→ PROBLEM STATEMENT: Would you copy every record exactly as it stands and drop the pictures?

→ SUPPLIED MATERIAL:
-.-.-

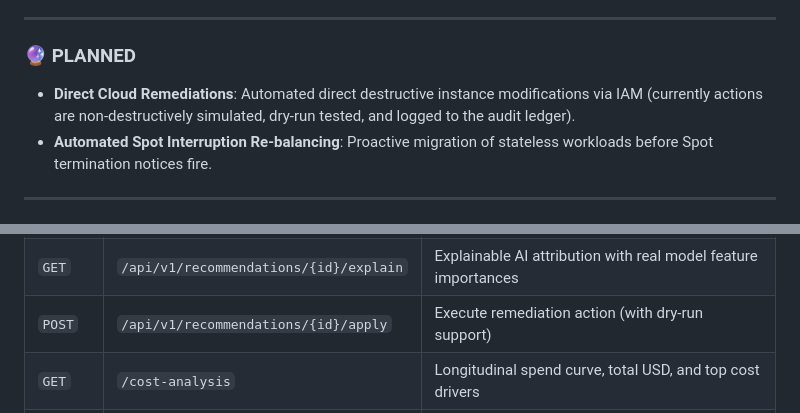
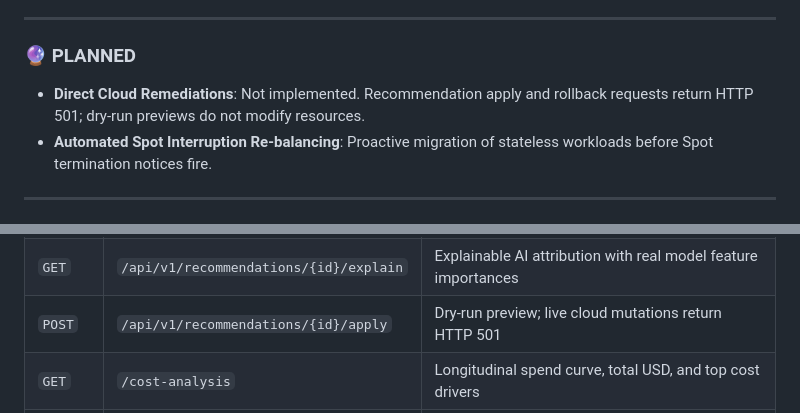
Before and after one commit to Pratham-stack-coder/GreenMind-AI, a Markdown page: README.md, 2 parts joined by grey strips. GitHub-like rendering.

```diff
--- a/README.md
+++ b/README.md
@@ -73,7 +73,7 @@
 ---
 
 ### 🔮 PLANNED
-- **Direct Cloud Remediations**: Automated direct destructive instance modifications via IAM (currently actions are non-destructively simulated, dry-run tested, and logged to the audit ledger).
+- **Direct Cloud Remediations**: Not implemented. Recommendation apply and rollback requests return HTTP 501; dry-run previews do not modify resources.
 - **Automated Spot Interruption Re-balancing**: Proactive migration of stateless workloads before Spot termination notices fire.
 
 ---
@@ -191,7 +191,7 @@ All outputs explicitly report **`SIMULATED / ESTIMATED`** alongside Before vs Af
 | `GET` | `/predictions` | 60-minute multi-metric forecasts across all 5 dimensions |
 | `GET` | `/recommendations` | Active AI recommendations with priority and category filters |
 | `GET` | `/api/v1/recommendations/{id}/explain` | Explainable AI attribution with real model feature importances |
-| `POST`| `/api/v1/recommendations/{id}/apply` | Execute remediation action (with dry-run support) |
+| `POST`| `/api/v1/recommendations/{id}/apply` | Dry-run preview; live cloud mutations return HTTP 501 |
 | `GET` | `/cost-analysis` | Longitudinal spend curve, total USD, and top cost drivers |
 | `GET` | `/carbon-analysis` | Carbon emissions curve, green hours %, and regional comparison |
 | `GET` | `/agents` | List registered intelligence agents and status |
```
Also changed, not shown: other parts of README.md (+37 -30 lines).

-.-.-

→ RESPONSE:
Before and after one commit to Pratham-stack-coder/GreenMind-AI, a Markdown page: README.md, 2 parts joined by grey strips. GitHub-like rendering.

```diff
--- a/README.md
+++ b/README.md
@@ -73,7 +73,7 @@
 ---
 
 ### 🔮 PLANNED
-- **Direct Cloud Remediations**: Automated direct destructive instance modifications via IAM (currently actions are non-destructively simulated, dry-run tested, and logged to the audit ledger).
+- **Direct Cloud Remediations**: Not implemented. Recommendation apply and rollback requests return HTTP 501; dry-run previews do not modify resources.
 - **Automated Spot Interruption Re-balancing**: Proactive migration of stateless workloads before Spot termination notices fire.
 
 ---
@@ -191,7 +191,7 @@ All outputs explicitly report **`SIMULATED / ESTIMATED`** alongside Before vs Af
 | `GET` | `/predictions` | 60-minute multi-metric forecasts across all 5 dimensions |
 | `GET` | `/recommendations` | Active AI recommendations with priority and category filters |
 | `GET` | `/api/v1/recommendations/{id}/explain` | Explainable AI attribution with real model feature importances |
-| `POST`| `/api/v1/recommendations/{id}/apply` | Execute remediation action (with dry-run support) |
+| `POST`| `/api/v1/recommendations/{id}/apply` | Dry-run preview; live cloud mutations return HTTP 501 |
 | `GET` | `/cost-analysis` | Longitudinal spend curve, total USD, and top cost drivers |
 | `GET` | `/carbon-analysis` | Carbon emissions curve, green hours %, and regional comparison |
 | `GET` | `/agents` | List registered intelligence agents and status |
```
Also changed, not shown: other parts of README.md (+37 -30 lines).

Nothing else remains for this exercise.